    Cache 1
    Base RDD
    Transformed RDD
    lines = spark.textFile(“hdfs://...”)
    errors = lines.filter(_.startsWith(“ERROR”))
    messages =‘ ’)(2))
    cachedMsgs = messages.cache()
    Block 1
    Cached RDD
    Parallel operation
    Cache 2
    . . .
    Cache 3
    Block 2
    Block 3
  • 16. Example: Logistic Regression
    Goal: find best line separating two sets of points
    random initial line




  • 17. Logistic Regression Code
    val data = spark.textFile(...).map(readPoint).cache()
    varw = Vector.random(D)
    for (i <- 1 to ITERATIONS) {
    val gradient = => {
    val scale = (1/(1+exp(-p.y*(w dot p.x))) - 1) * p.y
    scale * p.x
    }).reduce(_ + _)
    w -= gradient
    println("Finalw: " + w)
  • 18. Logistic Regression Performance
    127 s / iteration
    first iteration 174 s
    further iterations 6 s
  • 19. Spark Demo
  • 20. Conclusion
    Mesos provides a stable platform to multiplex resources among diverse cluster applications
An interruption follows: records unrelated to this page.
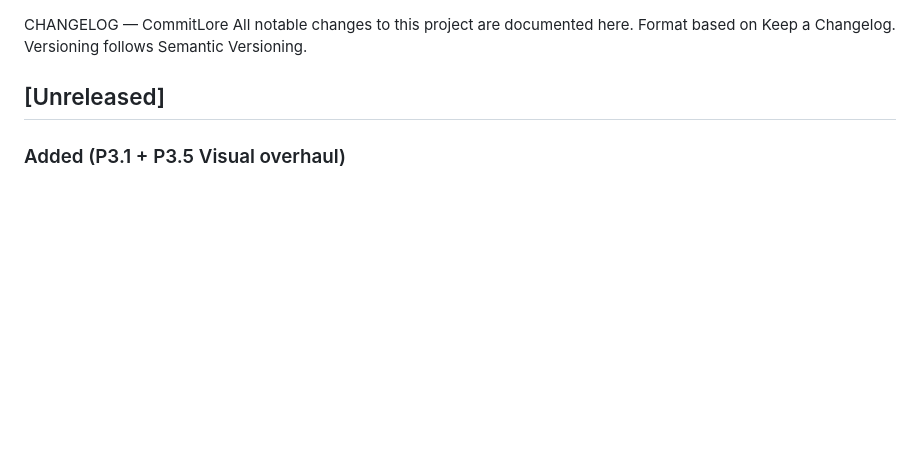
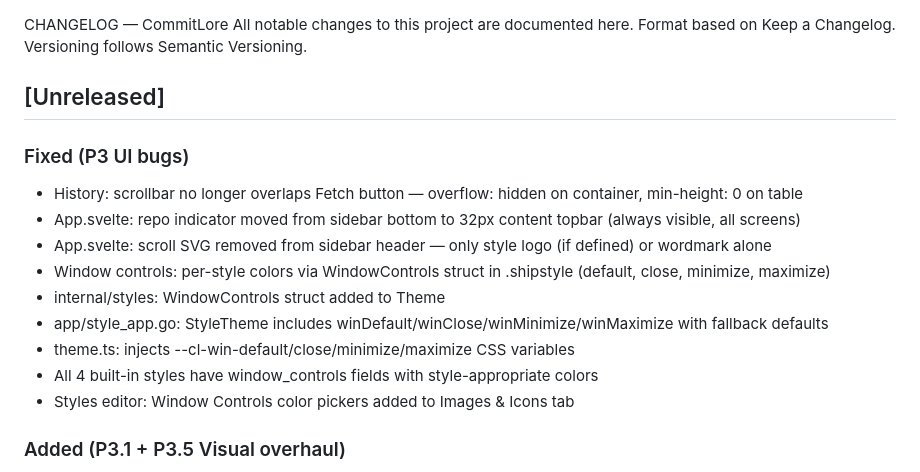
Before and after one commit to alciller88/commitlore, a Markdown page: CHANGELOG.md, the part around the change. GitHub-like rendering; blank space fills up the shorter version.

Commit message:
docs: update CHANGELOG, CONTEXT, SPEC for P3 UI bug fixes
Co-Authored-By: Claude Opus 4.6 (1M context) <noreply@anthropic.com>

```diff
--- a/CHANGELOG.md
+++ b/CHANGELOG.md
@@ -4,6 +4,17 @@ Format based on Keep a Changelog.
 Versioning follows Semantic Versioning.
 
 ## [Unreleased]
+
+### Fixed (P3 UI bugs)
+- History: scrollbar no longer overlaps Fetch button — overflow: hidden on container, min-height: 0 on table
+- App.svelte: repo indicator moved from sidebar bottom to 32px content topbar (always visible, all screens)
+- App.svelte: scroll SVG removed from sidebar header — only style logo (if defined) or wordmark alone
+- Window controls: per-style colors via WindowControls struct in .shipstyle (default, close, minimize, maximize)
+- internal/styles: WindowControls struct added to Theme
+- app/style_app.go: StyleTheme includes winDefault/winClose/winMinimize/winMaximize with fallback defaults
+- theme.ts: injects --cl-win-default/close/minimize/maximize CSS variables
+- All 4 built-in styles have window_controls fields with style-appropriate colors
+- Styles editor: Window Controls color pickers added to Images & Icons tab
 
 ### Added (P3.1 + P3.5 Visual overhaul)
 - app/app.go: frameless window (Wails v3 Frameless: true) for custom titlebar
```
Also changed, not shown: CONTEXT.md (+1 -0 lines), SPEC.md (+2 -0 lines).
    Spark is a new cluster programming framework for iterative & interactive jobs enabled by Mesos
    Both are open-source (but in very early alpha!)